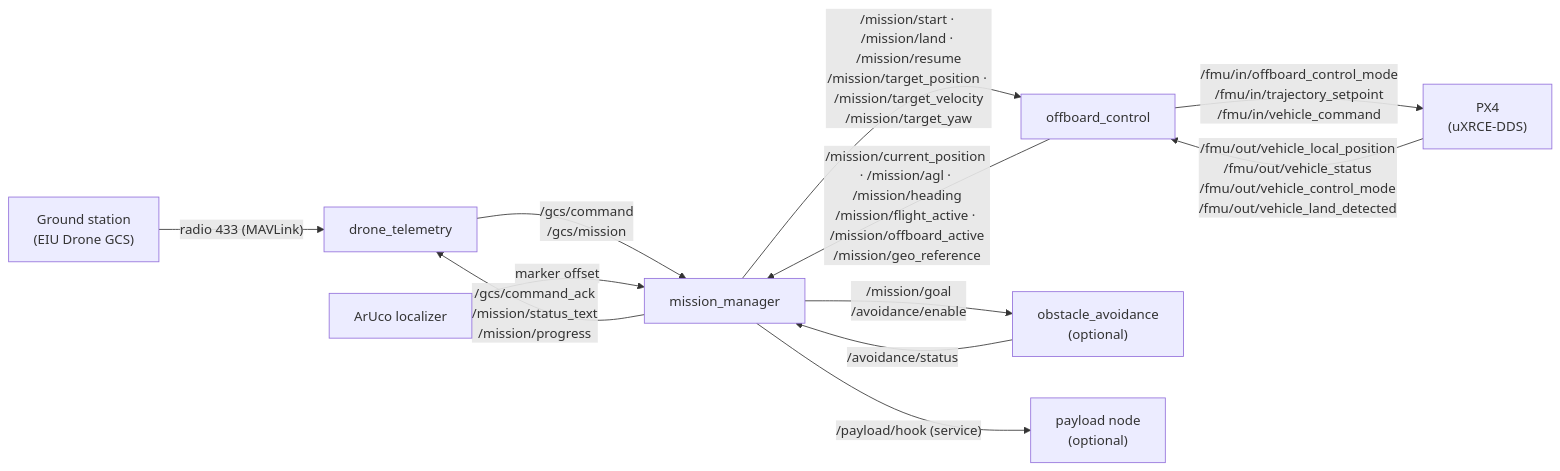
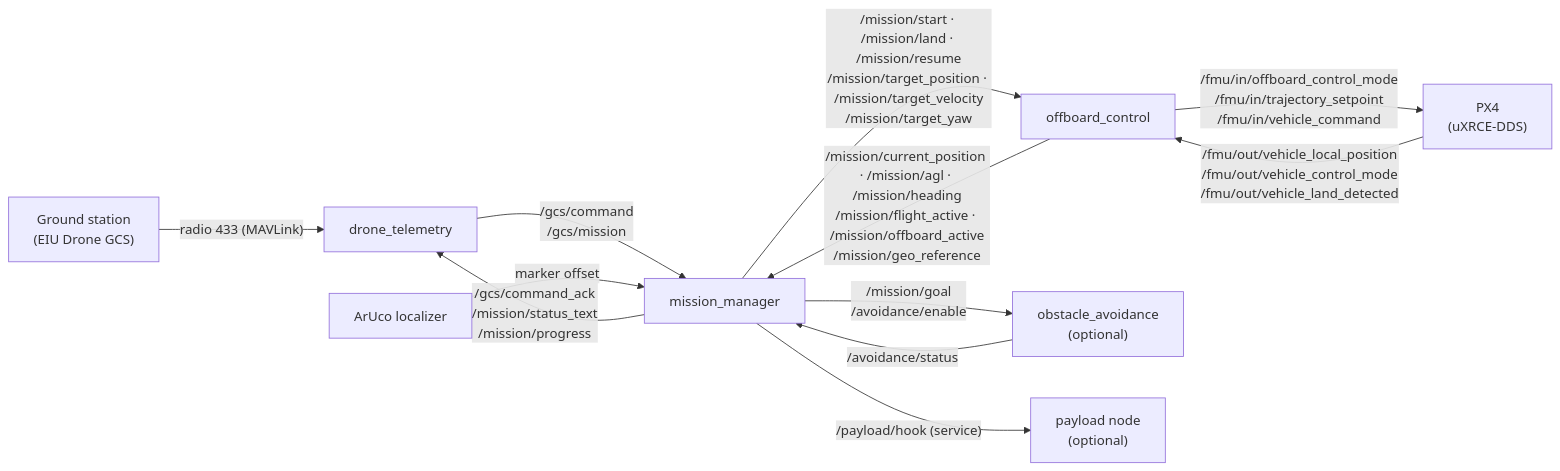
One commit to NhatTran-97/EIU-FABLAB-UAV-AUTONOMY changed the first of 3 diagrams in offboard_control/docs/ARCHITECTURE.md. Above: the diagram before and after it, drawn with Mermaid. The commit also changed other lines of this file and 7 other files, not shown here.

Commit message:
offboard_control: arm state from vehicle_control_mode, fewer setpoints, node tests

````diff
--- a/offboard_control/docs/ARCHITECTURE.md
+++ b/offboard_control/docs/ARCHITECTURE.md
@@ -7,26 +7,26 @@
 ```mermaid
 flowchart LR
     GCS["Ground station<br/>(EIU Drone GCS)"]
     TEL["drone_telemetry"]
     MM["mission_manager"]
     OC["offboard_control"]
     OA["obstacle_avoidance<br/>(optional)"]
     AR["ArUco localizer"]
     PL["payload node<br/>(optional)"]
     PX4["PX4<br/>(uXRCE-DDS)"]
 
     GCS -- "radio 433 (MAVLink)" --> TEL
     TEL -- "/gcs/command<br/>/gcs/mission" --> MM
     MM -- "/gcs/command_ack<br/>/mission/status_text<br/>/mission/progress" --> TEL
 
     MM -- "/mission/start · /mission/land · /mission/resume<br/>/mission/target_position · /mission/target_velocity<br/>/mission/target_yaw" --> OC
     OC -- "/mission/current_position · /mission/agl · /mission/heading<br/>/mission/flight_active · /mission/offboard_active<br/>/mission/geo_reference" --> MM
 
     MM -- "/mission/goal<br/>/avoidance/enable" --> OA
     OA -- "/avoidance/status" --> MM
     AR -- "marker offset" --> MM
     MM -- "/payload/hook (service)" --> PL
 
     OC -- "/fmu/in/offboard_control_mode<br/>/fmu/in/trajectory_setpoint<br/>/fmu/in/vehicle_command" --> PX4
-    PX4 -- "/fmu/out/vehicle_local_position<br/>/fmu/out/vehicle_status<br/>/fmu/out/vehicle_control_mode<br/>/fmu/out/vehicle_land_detected" --> OC
+    PX4 -- "/fmu/out/vehicle_local_position<br/>/fmu/out/vehicle_control_mode<br/>/fmu/out/vehicle_land_detected" --> OC
 ```
````
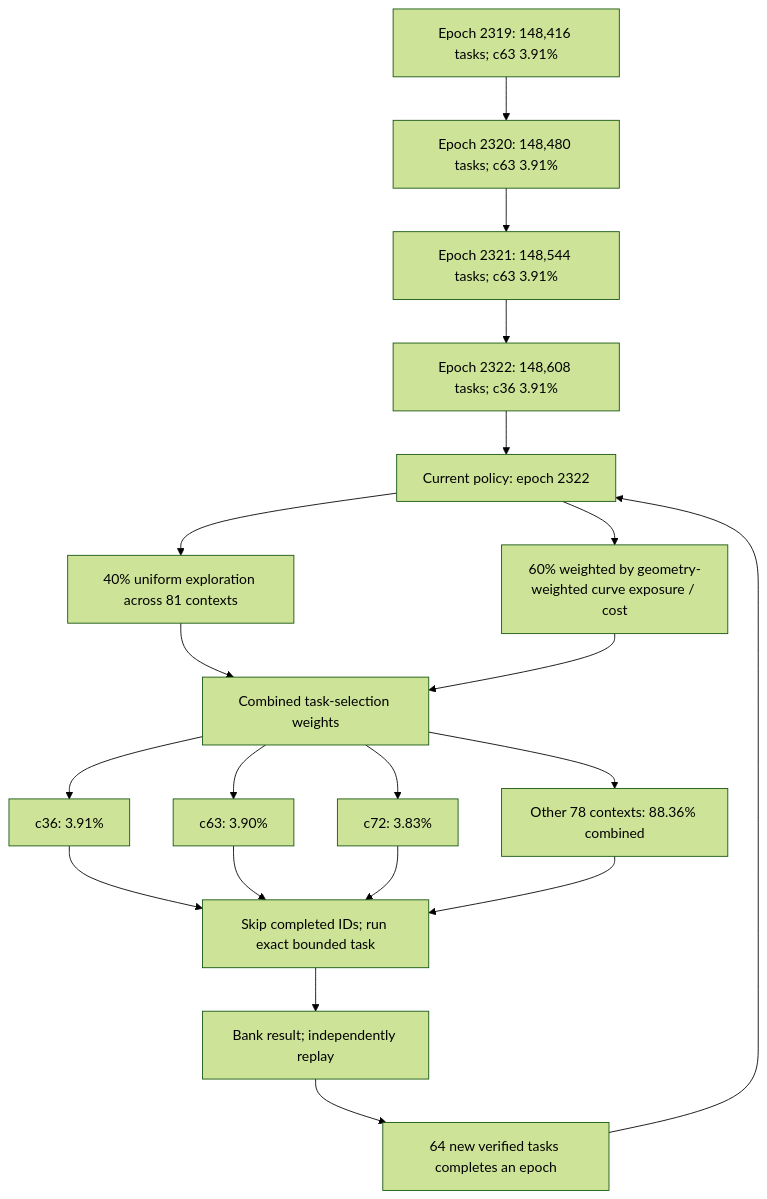
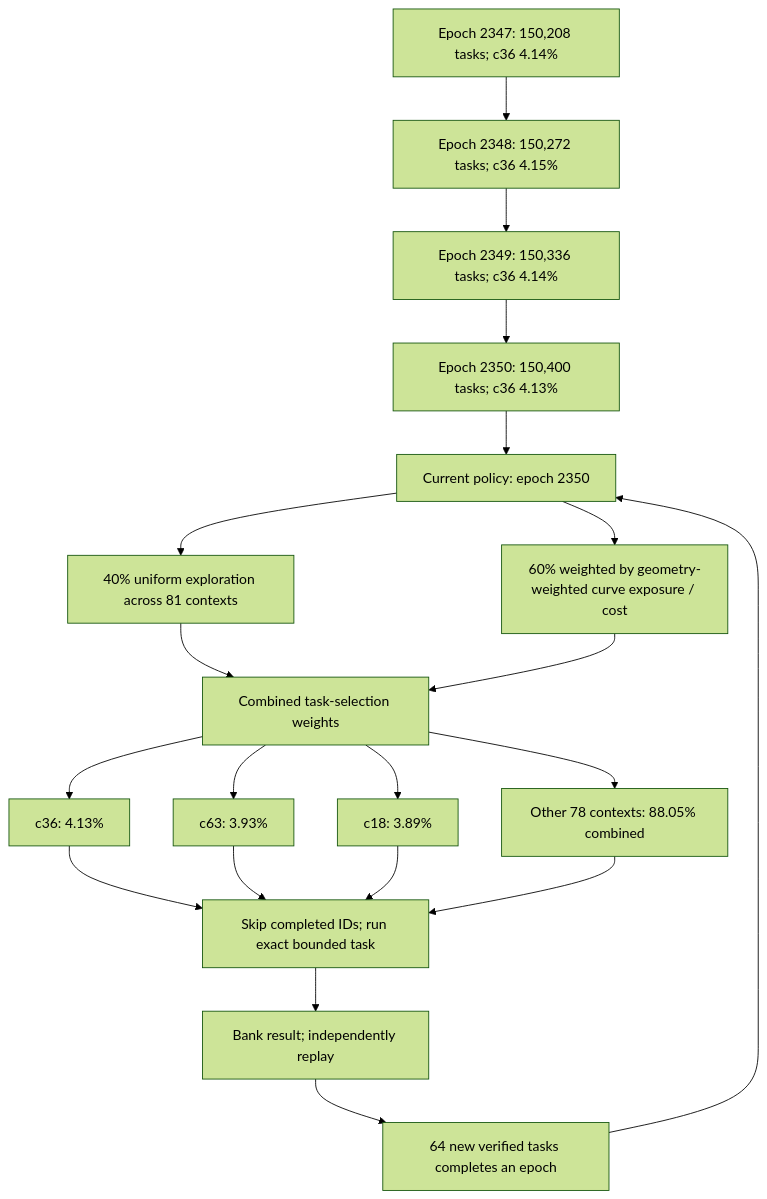
The first of 3 diagrams in README.md (Kuberwastaken/math-gambling), drawn with Mermaid (forest theme) before and after one commit. The commit also changed other lines of this file and 3590 other files, not shown here.

````diff
--- a/README.md
+++ b/README.md
@@ -56,27 +56,27 @@
 ```mermaid
 flowchart TD
-    H0["Epoch 2319: 148,416 tasks; c63 3.91%"]
-    H1["Epoch 2320: 148,480 tasks; c63 3.91%"]
+    H0["Epoch 2347: 150,208 tasks; c36 4.14%"]
+    H1["Epoch 2348: 150,272 tasks; c36 4.15%"]
     H0 --> H1
-    H2["Epoch 2321: 148,544 tasks; c63 3.91%"]
+    H2["Epoch 2349: 150,336 tasks; c36 4.14%"]
     H1 --> H2
-    H3["Epoch 2322: 148,608 tasks; c36 3.91%"]
+    H3["Epoch 2350: 150,400 tasks; c36 4.13%"]
     H2 --> H3
-    Policy["Current policy: epoch 2322"]
+    Policy["Current policy: epoch 2350"]
     H3 --> Policy
     Policy --> Explore["40% uniform exploration across 81 contexts"]
     Policy --> Cost["60% weighted by geometry-weighted curve exposure / cost"]
     Explore --> Mix["Combined task-selection weights"]
     Cost --> Mix
-    Mix --> C0["c36: 3.91%"]
-    Mix --> C1["c63: 3.90%"]
-    Mix --> C2["c72: 3.83%"]
-    Mix --> Rest["Other 78 contexts: 88.36% combined"]
+    Mix --> C0["c36: 4.13%"]
+    Mix --> C1["c63: 3.93%"]
+    Mix --> C2["c18: 3.89%"]
+    Mix --> Rest["Other 78 contexts: 88.05% combined"]
     C0 --> Check["Skip completed IDs; run exact bounded task"]
     C1 --> Check
     C2 --> Check
     Rest --> Check
     Check --> Replay["Bank result; independently replay"]
     Replay --> Gate["64 new verified tasks completes an epoch"]
     Gate --> Policy
 ```
````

• • • • •

Assignment:
If a line in the data contains the string "Check", copy it.

Answer to the problem:
     C0 --> Check["Skip completed IDs; run exact bounded task"]
     C1 --> Check
     C2 --> Check
     Rest --> Check
     Check --> Replay["Bank result; independently replay"]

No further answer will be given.